We are blessed to have her in our family.
Happy Birthday, Tessa.

(Photo of the birthday girl by the amazing Annmarie Hall)


I had help with the "surprise cake" Tessa asked for.  It was a surprise in more ways than one.  I did have a first.  It was to be a green cake with a cute white picket fence around the outside.  On top was to be a little sculpted brown horse with a white patch on his face, and sweet flowers at his feet.  

As the day wore on, my plan dissolved.  Time was fleeting, and as Jonah-boy was trashing rooms, baby was crying and phones and doorbells were ringing.  Well, doorbells weren't, because ours has been broken for years, but you get the idea.  The cute little horsey I sculpted kind of was a flop (It's not important why, but I blame the fondant.  If I could've used clay I would have rocked that colt).  As usual, nothing was going according to my plan.

But Tessa didn't know what my idea had been.  She had no preconceived cake notions because she had handed over the pastry-plotting to me.  She just trusted me.  Trusted that I was going to make her an "awesome surprise cake".  By the end of the afternoon I found myself out of energy and ideas.  What if I just covered the cake with polka-dots?  No, the voice in my head said, you have to do something that is special to Tessa.

Jonah kept pestering me to help, and I finally gave in.  What harm could it do?  We rolled and cut and moistened fondant, and eventually, we had a cake.  Not the cake that had been in my head.  Not the cake with a picket fence.  
But a cake.  A nice cake that she loved.  

It has taken me years to be okay with switching gears; with giving up on an idea or a plan that isn't working because I've become attached to the fantasy, even if reality is telling a different story.  It's getting easier and easier to stop and take inventory, and see that sometimes the best idea isn't the "vision", but the one that you can realistically make happen.

(with polka-dots.  Just a few)

The last surprise was thanks to an inordinate amount of food coloring.  I promise the purple was not muddy-grey in real life, and I swear I don't do this kind of thing on a regular basis.  I make my kids eat broccoli and fruit and drink tons of water.  But once in a while, we eat rainbows.

Thursday, April 3, 2014

The Boy Who Could Fly

What do five frogs and my son Adam have in common?

More than sixteen feet, that's what. 

17 feet and 5 inches to be precise. 

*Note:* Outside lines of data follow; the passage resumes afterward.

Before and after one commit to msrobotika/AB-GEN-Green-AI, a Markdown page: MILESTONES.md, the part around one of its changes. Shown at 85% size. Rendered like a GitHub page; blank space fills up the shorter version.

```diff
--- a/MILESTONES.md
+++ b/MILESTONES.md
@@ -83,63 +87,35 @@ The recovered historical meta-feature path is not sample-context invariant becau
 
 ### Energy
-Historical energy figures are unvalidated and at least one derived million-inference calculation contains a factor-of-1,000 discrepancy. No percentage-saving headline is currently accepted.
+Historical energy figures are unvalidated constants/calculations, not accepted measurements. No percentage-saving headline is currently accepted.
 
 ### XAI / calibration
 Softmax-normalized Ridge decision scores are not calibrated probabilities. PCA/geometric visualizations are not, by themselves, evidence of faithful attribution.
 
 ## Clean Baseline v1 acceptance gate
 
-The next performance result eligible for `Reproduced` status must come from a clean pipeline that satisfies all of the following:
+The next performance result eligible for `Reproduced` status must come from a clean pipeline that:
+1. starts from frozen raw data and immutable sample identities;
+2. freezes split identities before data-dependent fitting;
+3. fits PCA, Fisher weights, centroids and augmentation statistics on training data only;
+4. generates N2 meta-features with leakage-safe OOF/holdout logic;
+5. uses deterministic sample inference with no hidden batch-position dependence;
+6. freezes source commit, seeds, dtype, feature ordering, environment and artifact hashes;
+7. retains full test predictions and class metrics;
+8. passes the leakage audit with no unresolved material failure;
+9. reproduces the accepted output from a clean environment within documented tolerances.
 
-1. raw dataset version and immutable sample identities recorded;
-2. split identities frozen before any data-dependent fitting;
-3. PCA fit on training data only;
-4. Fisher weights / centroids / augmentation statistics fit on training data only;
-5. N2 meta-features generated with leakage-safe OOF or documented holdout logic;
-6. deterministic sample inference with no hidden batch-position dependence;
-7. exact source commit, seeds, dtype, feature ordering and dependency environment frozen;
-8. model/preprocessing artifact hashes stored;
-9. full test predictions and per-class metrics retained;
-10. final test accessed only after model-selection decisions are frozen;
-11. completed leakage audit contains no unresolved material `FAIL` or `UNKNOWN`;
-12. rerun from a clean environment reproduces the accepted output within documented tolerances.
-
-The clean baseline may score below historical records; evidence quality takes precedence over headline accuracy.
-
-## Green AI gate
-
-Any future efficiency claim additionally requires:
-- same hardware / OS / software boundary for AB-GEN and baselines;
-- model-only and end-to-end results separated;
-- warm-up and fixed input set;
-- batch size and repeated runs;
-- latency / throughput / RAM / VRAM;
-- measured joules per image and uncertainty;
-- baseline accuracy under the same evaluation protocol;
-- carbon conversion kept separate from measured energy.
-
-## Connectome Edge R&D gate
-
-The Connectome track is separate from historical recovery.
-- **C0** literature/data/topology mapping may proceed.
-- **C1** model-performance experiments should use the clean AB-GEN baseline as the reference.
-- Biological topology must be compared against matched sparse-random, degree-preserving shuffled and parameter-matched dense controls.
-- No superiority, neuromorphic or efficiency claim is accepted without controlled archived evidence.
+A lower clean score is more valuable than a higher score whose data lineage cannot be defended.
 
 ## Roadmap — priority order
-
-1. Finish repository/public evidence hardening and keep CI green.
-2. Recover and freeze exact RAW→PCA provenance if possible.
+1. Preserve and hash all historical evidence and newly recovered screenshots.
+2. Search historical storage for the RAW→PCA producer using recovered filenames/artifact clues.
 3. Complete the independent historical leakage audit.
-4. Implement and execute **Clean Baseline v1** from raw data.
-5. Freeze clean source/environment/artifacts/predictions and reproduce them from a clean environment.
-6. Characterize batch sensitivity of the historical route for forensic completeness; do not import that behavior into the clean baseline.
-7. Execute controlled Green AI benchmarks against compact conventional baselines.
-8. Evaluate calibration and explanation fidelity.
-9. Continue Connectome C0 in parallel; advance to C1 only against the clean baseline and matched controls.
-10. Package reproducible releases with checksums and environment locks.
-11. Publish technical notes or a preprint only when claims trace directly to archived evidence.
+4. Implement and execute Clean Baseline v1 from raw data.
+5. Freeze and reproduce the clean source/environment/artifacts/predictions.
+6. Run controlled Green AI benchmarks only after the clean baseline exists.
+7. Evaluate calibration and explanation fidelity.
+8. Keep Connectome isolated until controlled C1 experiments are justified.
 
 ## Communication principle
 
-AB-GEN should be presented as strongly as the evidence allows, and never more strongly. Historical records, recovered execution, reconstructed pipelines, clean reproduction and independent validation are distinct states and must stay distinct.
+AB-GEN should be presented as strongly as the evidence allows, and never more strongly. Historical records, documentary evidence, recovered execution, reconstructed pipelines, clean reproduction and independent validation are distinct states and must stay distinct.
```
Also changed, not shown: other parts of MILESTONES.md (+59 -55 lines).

Wow. That's all there is to say. Just wow. 

Thoughts from the side lines: Part II

This week my usual exercise routine was interrupted by an unscheduled sick baby who was stuck in overtime. On Tuesday, my lack of sleep caused me to succumb to the temptation to stay the heck in bed until... well, never you mind that. That's between me and my Egyptian cotton sheets. 

Aaaaaaanyway, that afternoon my accountability partner for my latest attempt at losing weight, Danielle,  offered to come by after work to exercise with me. Of course, being that I like food more than pretty much anything that's not related to me, I need the extra calories I earn with my workout.  I agreed.  

I have never worked out with this friend before, and I don't know why exactly, but having her newness there compelled me to step it up a notch or five (because plank jacks aren't hard enough, I had to be all Rocky-Shwarzenegger about the whole thing). 

Three days later I am STILL feeling it. 

In Adam's race today he was pitted against his friend from church. They took off like mad hornets from the start, but Adam's friend pulled ahead after a bit. Adam fought to retake the lead but missed by a few yards. I noticed that after the race, both boys were totally fried. There is something a little magical in good-natured rivalry that compels us to push ourselves a little harder. Maybe it's just that by surrounding ourselves with good people we can't help but want to see the view from up where they are. And maybe we see them as mutually fragile and fallible beings, and become inspired as we see them make themselves into persons to be admired. Maybe we just don't want to be left behind. 

I am really starting to see how important it can be to have another someone there to push you along. Thanks to those who push me to become a better version of myself. Laine 2.0.